(Before-and-after change records)

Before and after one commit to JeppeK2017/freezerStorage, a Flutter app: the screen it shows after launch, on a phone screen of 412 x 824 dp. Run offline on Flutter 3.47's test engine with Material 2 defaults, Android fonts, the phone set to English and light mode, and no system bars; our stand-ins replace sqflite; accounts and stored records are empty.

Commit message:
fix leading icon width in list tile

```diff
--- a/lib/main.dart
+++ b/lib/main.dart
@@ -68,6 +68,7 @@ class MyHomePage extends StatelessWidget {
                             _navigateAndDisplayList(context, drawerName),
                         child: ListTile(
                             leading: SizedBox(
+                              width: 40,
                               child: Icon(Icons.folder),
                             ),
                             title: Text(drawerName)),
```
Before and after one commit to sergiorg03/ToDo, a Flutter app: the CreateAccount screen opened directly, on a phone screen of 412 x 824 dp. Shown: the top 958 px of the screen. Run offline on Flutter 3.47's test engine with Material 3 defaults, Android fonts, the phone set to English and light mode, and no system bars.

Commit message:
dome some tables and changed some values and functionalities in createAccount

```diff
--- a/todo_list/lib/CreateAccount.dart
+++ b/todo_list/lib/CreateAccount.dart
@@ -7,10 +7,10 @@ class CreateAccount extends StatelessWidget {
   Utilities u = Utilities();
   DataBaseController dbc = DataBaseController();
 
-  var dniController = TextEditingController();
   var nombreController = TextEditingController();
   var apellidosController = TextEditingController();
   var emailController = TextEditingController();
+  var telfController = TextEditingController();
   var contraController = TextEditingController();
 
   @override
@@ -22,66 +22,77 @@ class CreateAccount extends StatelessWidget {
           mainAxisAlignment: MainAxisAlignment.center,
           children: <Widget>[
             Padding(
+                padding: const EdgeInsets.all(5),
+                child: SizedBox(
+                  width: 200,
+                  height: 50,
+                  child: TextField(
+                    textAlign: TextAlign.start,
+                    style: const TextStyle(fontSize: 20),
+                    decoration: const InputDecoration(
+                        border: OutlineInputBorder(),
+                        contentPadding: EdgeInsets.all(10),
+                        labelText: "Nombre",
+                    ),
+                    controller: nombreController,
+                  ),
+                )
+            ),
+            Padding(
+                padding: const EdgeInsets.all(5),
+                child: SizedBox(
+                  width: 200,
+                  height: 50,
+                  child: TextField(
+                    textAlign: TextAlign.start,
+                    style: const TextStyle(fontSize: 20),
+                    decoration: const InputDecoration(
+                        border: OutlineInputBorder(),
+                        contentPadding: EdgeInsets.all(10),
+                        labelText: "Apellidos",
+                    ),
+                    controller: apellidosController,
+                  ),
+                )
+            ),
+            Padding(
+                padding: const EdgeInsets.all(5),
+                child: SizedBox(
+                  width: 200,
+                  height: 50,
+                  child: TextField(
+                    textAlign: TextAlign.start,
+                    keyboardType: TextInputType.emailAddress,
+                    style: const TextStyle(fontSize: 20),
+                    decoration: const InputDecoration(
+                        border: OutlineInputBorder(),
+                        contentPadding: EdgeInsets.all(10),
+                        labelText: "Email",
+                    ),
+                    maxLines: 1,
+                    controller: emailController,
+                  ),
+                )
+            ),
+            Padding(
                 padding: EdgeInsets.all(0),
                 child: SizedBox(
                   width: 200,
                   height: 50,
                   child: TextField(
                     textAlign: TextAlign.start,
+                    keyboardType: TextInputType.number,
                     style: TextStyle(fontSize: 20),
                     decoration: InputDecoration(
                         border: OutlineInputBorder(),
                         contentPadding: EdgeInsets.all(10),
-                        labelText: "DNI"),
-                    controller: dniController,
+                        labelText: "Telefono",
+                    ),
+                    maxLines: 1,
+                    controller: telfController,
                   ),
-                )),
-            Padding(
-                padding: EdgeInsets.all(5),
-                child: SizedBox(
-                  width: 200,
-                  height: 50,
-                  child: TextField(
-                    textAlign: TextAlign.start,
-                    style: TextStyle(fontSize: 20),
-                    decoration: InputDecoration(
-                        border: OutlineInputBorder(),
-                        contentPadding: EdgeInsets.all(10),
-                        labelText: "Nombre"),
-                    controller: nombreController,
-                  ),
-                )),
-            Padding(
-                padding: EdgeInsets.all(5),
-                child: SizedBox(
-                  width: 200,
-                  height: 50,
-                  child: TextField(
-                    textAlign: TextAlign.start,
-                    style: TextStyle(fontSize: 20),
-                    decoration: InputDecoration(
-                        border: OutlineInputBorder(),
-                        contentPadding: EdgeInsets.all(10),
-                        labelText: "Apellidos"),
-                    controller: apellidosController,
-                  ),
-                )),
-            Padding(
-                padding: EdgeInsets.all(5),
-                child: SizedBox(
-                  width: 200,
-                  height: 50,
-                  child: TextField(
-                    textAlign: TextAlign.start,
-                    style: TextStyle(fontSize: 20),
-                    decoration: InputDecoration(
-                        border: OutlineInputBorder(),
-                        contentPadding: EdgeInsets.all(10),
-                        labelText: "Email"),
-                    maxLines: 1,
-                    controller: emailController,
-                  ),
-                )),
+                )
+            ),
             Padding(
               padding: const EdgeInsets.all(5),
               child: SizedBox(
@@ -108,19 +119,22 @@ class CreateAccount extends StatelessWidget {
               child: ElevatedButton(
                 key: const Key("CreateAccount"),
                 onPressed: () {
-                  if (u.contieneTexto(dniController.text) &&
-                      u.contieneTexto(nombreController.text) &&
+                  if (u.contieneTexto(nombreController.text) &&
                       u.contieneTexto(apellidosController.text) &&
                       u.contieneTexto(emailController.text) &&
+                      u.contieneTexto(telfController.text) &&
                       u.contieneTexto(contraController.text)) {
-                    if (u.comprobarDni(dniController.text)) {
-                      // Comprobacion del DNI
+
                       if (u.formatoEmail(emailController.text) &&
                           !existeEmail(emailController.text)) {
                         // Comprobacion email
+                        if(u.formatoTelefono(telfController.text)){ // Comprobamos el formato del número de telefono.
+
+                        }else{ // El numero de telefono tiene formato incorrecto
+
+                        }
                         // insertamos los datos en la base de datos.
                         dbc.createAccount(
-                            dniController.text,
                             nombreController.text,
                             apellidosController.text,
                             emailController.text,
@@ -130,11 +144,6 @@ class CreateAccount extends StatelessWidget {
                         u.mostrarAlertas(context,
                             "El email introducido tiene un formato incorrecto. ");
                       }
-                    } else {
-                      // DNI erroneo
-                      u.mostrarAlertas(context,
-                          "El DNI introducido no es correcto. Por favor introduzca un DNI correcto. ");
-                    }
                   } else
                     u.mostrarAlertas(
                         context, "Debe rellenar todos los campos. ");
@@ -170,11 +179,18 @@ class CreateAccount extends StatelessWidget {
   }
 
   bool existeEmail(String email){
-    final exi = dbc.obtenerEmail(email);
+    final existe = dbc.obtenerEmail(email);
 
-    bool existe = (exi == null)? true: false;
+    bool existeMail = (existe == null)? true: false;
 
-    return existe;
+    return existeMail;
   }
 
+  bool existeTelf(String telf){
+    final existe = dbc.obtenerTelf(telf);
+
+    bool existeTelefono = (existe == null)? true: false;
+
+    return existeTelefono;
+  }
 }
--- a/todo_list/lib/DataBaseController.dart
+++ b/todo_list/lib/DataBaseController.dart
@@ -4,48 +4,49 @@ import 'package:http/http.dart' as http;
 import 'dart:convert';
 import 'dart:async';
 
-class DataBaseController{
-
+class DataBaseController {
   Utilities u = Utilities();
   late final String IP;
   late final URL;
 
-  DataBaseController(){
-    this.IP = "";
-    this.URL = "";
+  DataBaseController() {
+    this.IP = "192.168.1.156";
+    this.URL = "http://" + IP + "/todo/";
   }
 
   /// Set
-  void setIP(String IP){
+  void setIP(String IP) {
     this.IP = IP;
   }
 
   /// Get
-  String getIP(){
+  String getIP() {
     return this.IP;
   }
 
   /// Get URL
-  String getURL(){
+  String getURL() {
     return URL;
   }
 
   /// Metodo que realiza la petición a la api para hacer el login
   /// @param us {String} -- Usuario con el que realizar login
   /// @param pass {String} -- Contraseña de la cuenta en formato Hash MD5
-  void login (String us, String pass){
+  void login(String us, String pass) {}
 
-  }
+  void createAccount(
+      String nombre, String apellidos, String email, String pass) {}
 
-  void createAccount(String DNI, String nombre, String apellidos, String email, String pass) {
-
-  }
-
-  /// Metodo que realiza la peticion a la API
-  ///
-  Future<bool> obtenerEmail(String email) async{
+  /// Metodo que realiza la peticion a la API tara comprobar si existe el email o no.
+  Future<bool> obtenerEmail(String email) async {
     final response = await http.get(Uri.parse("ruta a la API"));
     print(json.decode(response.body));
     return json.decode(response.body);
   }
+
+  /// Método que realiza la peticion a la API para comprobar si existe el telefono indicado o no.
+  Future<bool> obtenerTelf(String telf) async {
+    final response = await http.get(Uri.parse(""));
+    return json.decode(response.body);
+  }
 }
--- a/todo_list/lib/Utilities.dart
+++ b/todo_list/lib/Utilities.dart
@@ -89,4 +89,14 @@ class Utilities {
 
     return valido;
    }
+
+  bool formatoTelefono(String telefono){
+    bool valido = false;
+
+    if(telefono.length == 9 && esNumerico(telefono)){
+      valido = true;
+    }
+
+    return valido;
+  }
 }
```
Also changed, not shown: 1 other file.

** Aim of the task **
Search the entries for "response" and copy out each line that has it.

** Task output **
     final response = await http.get(Uri.parse("ruta a la API"));
     print(json.decode(response.body));
     return json.decode(response.body);
+    final response = await http.get(Uri.parse(""));
+    return json.decode(response.body);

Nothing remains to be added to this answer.